Memphis has gone from a cautionary tale for its handling of untested sexual assault kits to a model for other cities, state Sen. Mark Norris said at a summit on the issue Monday.
Further from the Commercial Appeal:
Following his address at the second annual Sexual Assault Kit Summit for Cities at the Cook Convention Center, Norris said the more than 12,000 untested sexual assault kits Memphis had at its peak were a “prologue, not a backlog.”
Memphis has become an important example for other cities wrestling with the same problem, said Norris, the Senate majority leader and sponsor of three laws since 2014 to erase backlogs in Memphis and across the state.
“It’s not just a Memphis problem or a Tennessee problem,” Norris said. “It’s a national one. And they’re looking to us for best practices.”

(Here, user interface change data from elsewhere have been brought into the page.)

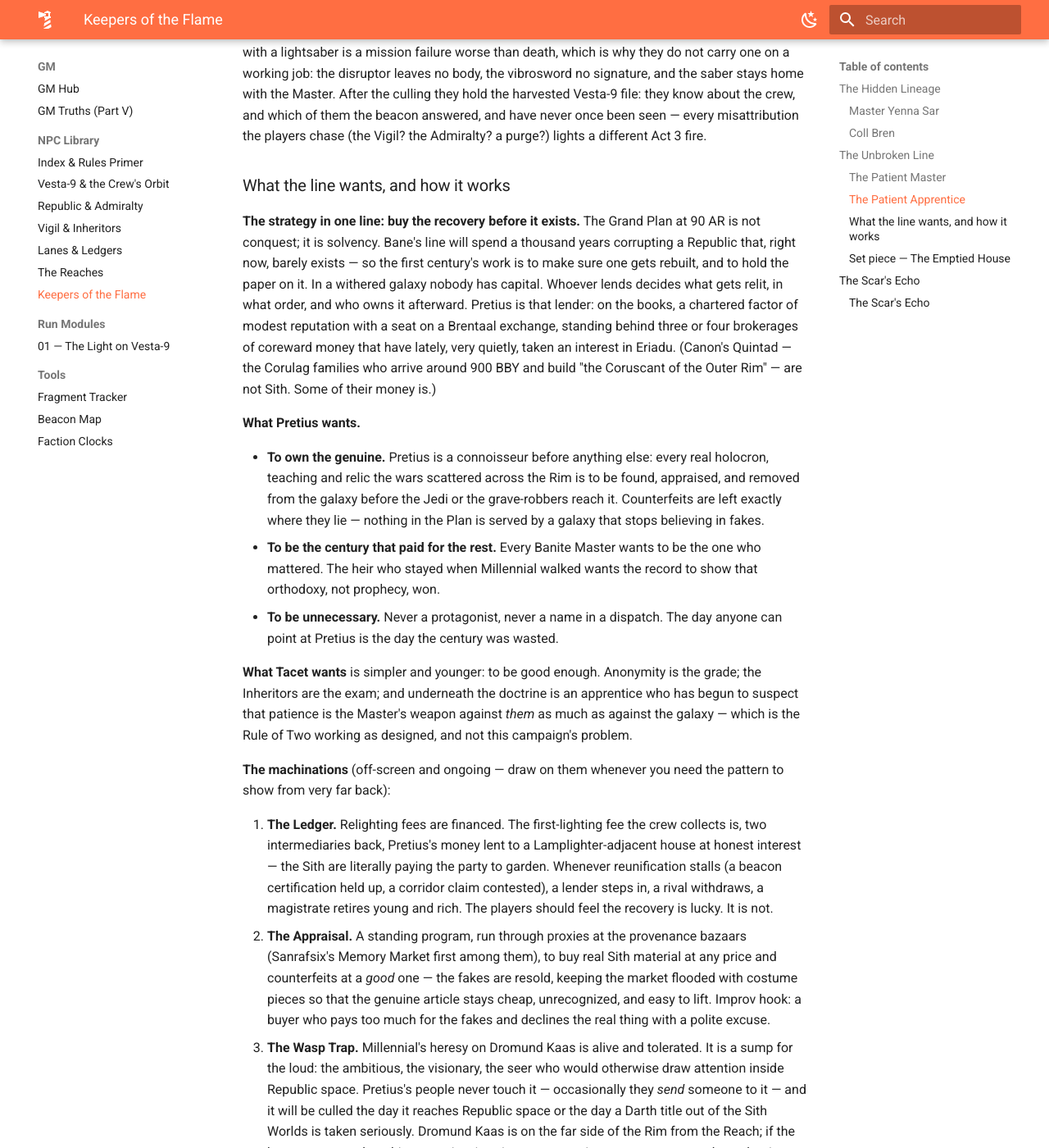
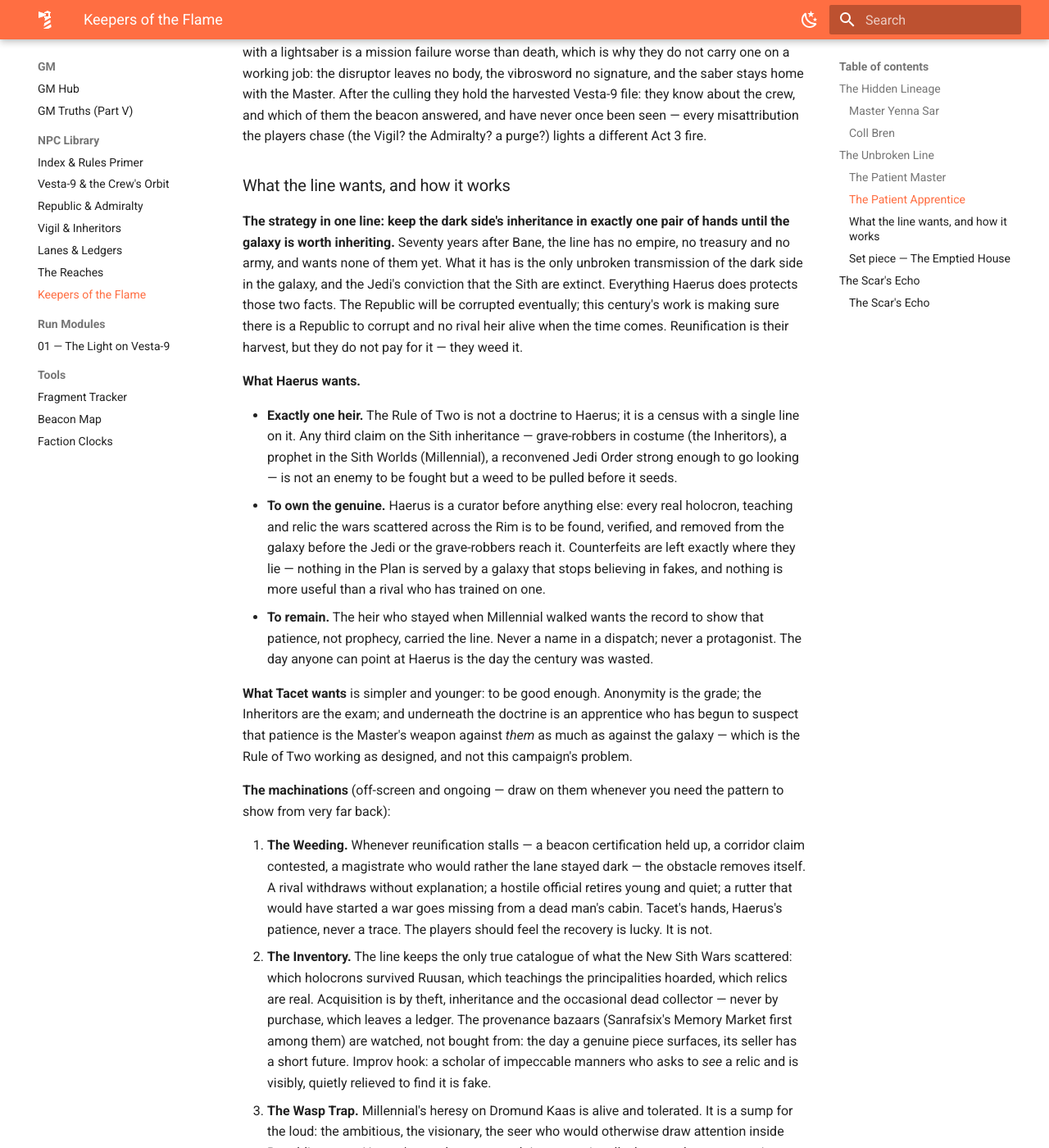
Before and after one commit to iandoriath/ember-age, an MkDocs documentation site: the page built from docs/gm/npcs/keepers.md, in a window 1280 px wide and 1400 px high, scrolled down 5507 px. Shown: the whole window at 82% size. Built offline with MkDocs 1.6.1 and Material for MkDocs 9.7.7, drawn with Linux system fonts in a browser that asks for light colours; some of the changed text lies outside the part shown.

Commit message:
Keepers of the Flame: the Sith line is about custody, not capital — Darth Haerus
Drops the creditor strategy (too Plagueis for a third-succession line). The Master now
keeps the dark side's inheritance in exactly one pair of hands: the Weeding, the Inventory,
the Wasp Trap, the Census, the Graduation, the Absence. Renamed Pretius -> Haerus (bent from
haereo, to hold fast / remain; heard as 'heir').

Co-Authored-By: Claude Fable 5 <noreply@anthropic.com>

```diff
--- a/docs/gm/npcs/keepers.md
+++ b/docs/gm/npcs/keepers.md
@@ -54,12 +54,12 @@ The second fork of Dial 1, resolved: one Jedi lineage survives to 90 AR. It cons
 
 ## The Unbroken Line
 
-Dial 1, statted. Bane, then Zannah, then Cognus — and the record goes silent, because the line got better at silence. Cognus's recorded apprentice, Darth Millennial, rejected the Rule of Two and walked out on *her* to found the Dark Force cult on Dromund Kaas; Legends names no loyal heir after him, so the Master who actually inherited collides with nothing published. Here that Master is **Darth Pretius** — bent from *pretium*, the price: the one who sets it on everything — and the apprentice, whose name nobody outside the line has ever heard spoken, is **Darth Tacet** — *is silent*, the instruction a score gives an instrument for the whole of a movement. Third succession from Bane: young as Sith dynasties go, consolidating, and in no hurry, which is precisely why patience costs them nothing. Their goals and machinations, and the one set piece that shows their work, follow the two stat blocks.
+Dial 1, statted. Bane, then Zannah, then Cognus — and the record goes silent, because the line got better at silence. Cognus's recorded apprentice, Darth Millennial, rejected the Rule of Two and walked out on *her* to found the Dark Force cult on Dromund Kaas; Legends names no loyal heir after him, so the Master who actually inherited collides with nothing published. Here that Master is **Darth Haerus** — bent from *haereo*, to hold fast, to remain; say it aloud and it is also *heir* — and the apprentice, whose name nobody outside the line has ever heard spoken, is **Darth Tacet** — *is silent*, the instruction a score gives an instrument for the whole of a movement. Third succession from Bane: young as Sith dynasties go, consolidating, and in no hurry, which is precisely why patience costs them nothing. Their goals and machinations, and the one set piece that shows their work, follow the two stat blocks.
 
 ### The Patient Master
-*Nemesis — the Sith line (Dial 1) — Darth Pretius; stats for completeness only*
+*Nemesis — the Sith line (Dial 1) — Darth Haerus; stats for completeness only*
 
-> Somewhere, a person of modest reputation and excellent bookkeeping watches lanes relight, and is pleased with the harvest coming in.
+> Somewhere, a person of modest reputation and an excellent memory watches lanes relight, and is pleased with the harvest coming in.
 
 **DO NOT PUT ON-SCREEN.** This block exists so the GM knows what sits at the top of the era; the Patient Master should not appear in this campaign's span. Run them as an absence (see Using them).
 
@@ -98,23 +98,24 @@ Dial 1, statted. Bane, then Zannah, then Cognus — and the record goes silent,
 
 ### What the line wants, and how it works
 
-**The strategy in one line: buy the recovery before it exists.** The Grand Plan at 90 AR is not conquest; it is solvency. Bane's line will spend a thousand years corrupting a Republic that, right now, barely exists — so the first century's work is to make sure one gets rebuilt, and to hold the paper on it. In a withered galaxy nobody has capital. Whoever lends decides what gets relit, in what order, and who owns it afterward. Pretius is that lender: on the books, a chartered factor of modest reputation with a seat on a Brentaal exchange, standing behind three or four brokerages of coreward money that have lately, very quietly, taken an interest in Eriadu. (Canon's Quintad — the Corulag families who arrive around 900 BBY and build "the Coruscant of the Outer Rim" — are not Sith. Some of their money is.)
+**The strategy in one line: keep the dark side's inheritance in exactly one pair of hands until the galaxy is worth inheriting.** Seventy years after Bane, the line has no empire, no treasury and no army, and wants none of them yet. What it has is the only unbroken transmission of the dark side in the galaxy, and the Jedi's conviction that the Sith are extinct. Everything Haerus does protects those two facts. The Republic will be corrupted eventually; this century's work is making sure there is a Republic to corrupt and no rival heir alive when the time comes. Reunification is their harvest, but they do not pay for it — they weed it.
 
-**What Pretius wants.**
+**What Haerus wants.**
 
-- **To own the genuine.** Pretius is a connoisseur before anything else: every real holocron, teaching and relic the wars scattered across the Rim is to be found, appraised, and removed from the galaxy before the Jedi or the grave-robbers reach it. Counterfeits are left exactly where they lie — nothing in the Plan is served by a galaxy that stops believing in fakes.
-- **To be the century that paid for the rest.** Every Banite Master wants to be the one who mattered. The heir who stayed when Millennial walked wants the record to show that orthodoxy, not prophecy, won.
-- **To be unnecessary.** Never a protagonist, never a name in a dispatch. The day anyone can point at Pretius is the day the century was wasted.
+- **Exactly one heir.** The Rule of Two is not a doctrine to Haerus; it is a census with a single line on it. Any third claim on the Sith inheritance — grave-robbers in costume (the Inheritors), a prophet in the Sith Worlds (Millennial), a reconvened Jedi Order strong enough to go looking — is not an enemy to be fought but a weed to be pulled before it seeds.
+- **To own the genuine.** Haerus is a curator before anything else: every real holocron, teaching and relic the wars scattered across the Rim is to be found, verified, and removed from the galaxy before the Jedi or the grave-robbers reach it. Counterfeits are left exactly where they lie — nothing in the Plan is served by a galaxy that stops believing in fakes, and nothing is more useful than a rival who has trained on one.
+- **To remain.** The heir who stayed when Millennial walked wants the record to show that patience, not prophecy, carried the line. Never a name in a dispatch; never a protagonist. The day anyone can point at Haerus is the day the century was wasted.
 
 **What Tacet wants** is simpler and younger: to be good enough. Anonymity is the grade; the Inheritors are the exam; and underneath the doctrine is an apprentice who has begun to suspect that patience is the Master's weapon against *them* as much as against the galaxy — which is the Rule of Two working as designed, and not this campaign's problem.
 
 **The machinations** (off-screen and ongoing — draw on them whenever you need the pattern to show from very far back):
 
-1. **The Ledger.** Relighting fees are financed. The first-lighting fee the crew collects is, two intermediaries back, Pretius's money lent to a Lamplighter-adjacent house at honest interest — the Sith are literally paying the party to garden. Whenever reunification stalls (a beacon certification held up, a corridor claim contested), a lender steps in, a rival withdraws, a magistrate retires young and rich. The players should feel the recovery is lucky. It is not.
-2. **The Appraisal.** A standing program, run through proxies at the provenance bazaars (Sanrafsix's Memory Market first among them), to buy real Sith material at any price and counterfeits at a *good* one — the fakes are resold, keeping the market flooded with costume pieces so that the genuine article stays cheap, unrecognized, and easy to lift. Improv hook: a buyer who pays too much for the fakes and declines the real thing with a polite excuse.
-3. **The Wasp Trap.** Millennial's heresy on Dromund Kaas is alive and tolerated. It is a sump for the loud: the ambitious, the visionary, the seer who would otherwise draw attention inside Republic space. Pretius's people never touch it — occasionally they *send* someone to it — and it will be culled the day it reaches Republic space or the day a Darth title out of the Sith Worlds is taken seriously. Dromund Kaas is on the far side of the Rim from the Reach; if the heresy ever touches this campaign, it arrives as a recruiter, a rumor, or a prophecy that is suspiciously accurate about the Valley.
-4. **The Graduation.** The culling of the Inheritors (Dial 1) is Tacet's exam — see the set piece below — and its harvest includes the Vesta-9 file. The line now knows the crew, and which of them the beacon answered. **Their desire is not to kill them.** Gardeners are not pruned. Tacet's own successor has to come from somewhere, and the Rule of Two recruits at generational distance: if you want a sequel hook, the apprentice's apprentice may already be at your table.
-5. **The Absence.** Never on camera. Pretius manifests as pattern and Tacet as aftermath; neither is ever provable, and no encounter with either is winnable or intended. If the players ever build a true galactic power, the line's attention is the sequel's opening scene.
+1. **The Weeding.** Whenever reunification stalls — a beacon certification held up, a corridor claim contested, a magistrate who would rather the lane stayed dark — the obstacle removes itself. A rival withdraws without explanation; a hostile official retires young and quiet; a rutter that would have started a war goes missing from a dead man's cabin. Tacet's hands, Haerus's patience, never a trace. The players should feel the recovery is lucky. It is not.
+2. **The Inventory.** The line keeps the only true catalogue of what the New Sith Wars scattered: which holocrons survived Ruusan, which teachings the principalities hoarded, which relics are real. Acquisition is by theft, inheritance and the occasional dead collector — never by purchase, which leaves a ledger. The provenance bazaars (Sanrafsix's Memory Market first among them) are watched, not bought from: the day a genuine piece surfaces, its seller has a short future. Improv hook: a scholar of impeccable manners who asks to *see* a relic and is visibly, quietly relieved to find it is fake.
+3. **The Wasp Trap.** Millennial's heresy on Dromund Kaas is alive and tolerated. It is a sump for the loud: the ambitious, the visionary, the seer who would otherwise draw attention inside Republic space. Haerus's people never touch it — occasionally they *send* someone to it — and it will be culled the day it reaches Republic space or the day a Darth title out of the Sith Worlds is taken seriously. Dromund Kaas is on the far side of the Rim from the Reach; if the heresy ever touches this campaign, it arrives as a recruiter, a rumor, or a prophecy that is suspiciously accurate about the Valley.
+4. **The Census.** The Awakening is the line's future. A generation of untrained Force-sensitives with no Order to claim them is either the greatest recruiting pool the Sith have ever had or the seed of the Jedi's return, and Haerus means to decide which. The line keeps its own watch on the gifted — which families, which worlds, which doctrines are reaching them first — and the Inheritors' harvested Vesta-9 file (Dial 3) completes it. The line now knows the crew, and which of them the beacon answered. **Their desire is not to kill them.** Gardeners are not pruned, and Tacet's successor has to come from somewhere: the Rule of Two recruits at generational distance, and if you want a sequel hook, the apprentice's apprentice may already be at your table.
+5. **The Graduation.** The culling of the Inheritors (Dial 1) is Tacet's exam — see the set piece below. It is the Weeding, the Inventory and the Census done in one night.
+6. **The Absence.** Never on camera. Haerus manifests as pattern and Tacet as aftermath; neither is ever provable, and no encounter with either is winnable or intended. If the players ever build a true galactic power, the line's attention is the sequel's opening scene.
 
 ### Set piece — The Emptied House
 *Aftermath encounter — the culling, seen from inside — run it after the Unveiling, or earlier as the culling's first quiet strike*
@@ -123,7 +124,7 @@ Dial 1, statted. Bane, then Zannah, then Cognus — and the record goes silent,
 
 Use an Inheritor base the crew has already visited with courtesy — first contact is always helpful (Dial 3) — so that coming back is the point: the dig camp at the Scar, a Sanrafsix warehouse, a cell on the Veshet spur. They find it taken apart. Everyone is dead and it happened in one night. There are no blaster scorings and no cauterized wounds. The bodies that must never be identified are not there at all (the disruptor); the rest died of falls, of fire, and of each other (Influence). The archive rooms are bare — not burned, *emptied*: dust outlines where shelves stood. And the relic hall is untouched. Every "Sith artifact" the Inheritors ever displayed is still on its plinth.
 
-**The truth.** Tacet took every genuine item and left every counterfeit, because Pretius's appraisal is the one thing in the galaxy that can tell them apart — and because a room full of fakes tells the galaxy this was robbery by people who did not know what they were looking at. Nobody sane concludes "Sith." The fakes are also a message, for the one reader in ten thousand who can tell.
+**The truth.** Tacet took every genuine item and left every counterfeit, because Haerus's eye is the one thing in the galaxy that can tell them apart — and because a room full of fakes tells the galaxy this was robbery by people who did not know what they were looking at. Nobody sane concludes "Sith." The fakes are also a message, for the one reader in ten thousand who can tell.
 
 **Reading the room** (optional clue ladder; RAW difficulties; a failed check says nothing, a despair says something false):
 
```
Also changed, not shown: other parts of docs/gm/npcs/keepers.md (+1 -1 lines), gm-screen.artifact.html (+1 -1 lines), gm-screen.html (+1 -1 lines).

Reporters were turned away from the closed meeting, which brought together representatives from 13 other cities to talk about best practices for reducing backlogs. Dewanna Smith, spokeswoman for Memphis Mayor A C Wharton, said the meeting was closed to media to allow the free exchange of information between participants.
Congressman Steve Cohen, who also spoke at the summit, criticized the event organizers for closing the meeting — a move he said “made no sense whatsoever.”
Even though the city has taken steps to reduce its backlog, it still faces two class-action lawsuits filed in 2013 and 2014 over the city’s initial handling of the kits. Cohen said the city failed to protect women from serial rapists by not processing the kits.
“We were a model in ineffectiveness at first because we had one of the biggest backlogs going,” he said.
Cohen helped the city get $4.1 million in federal money for testing, while Norris helped push through laws that required a statewide inventory of sexual assault kits, that repealed a statute of limitations on cases reported in the first three years, and one that goes into effect this January that requires kits to be processed in 60 days.
At the end of August, Memphis had completed analysis on 5,250 kits, 42 percent of its original backlog. The other kits were either at the laboratory awaiting analysis (18 percent) or needed additional analysis (39 percent).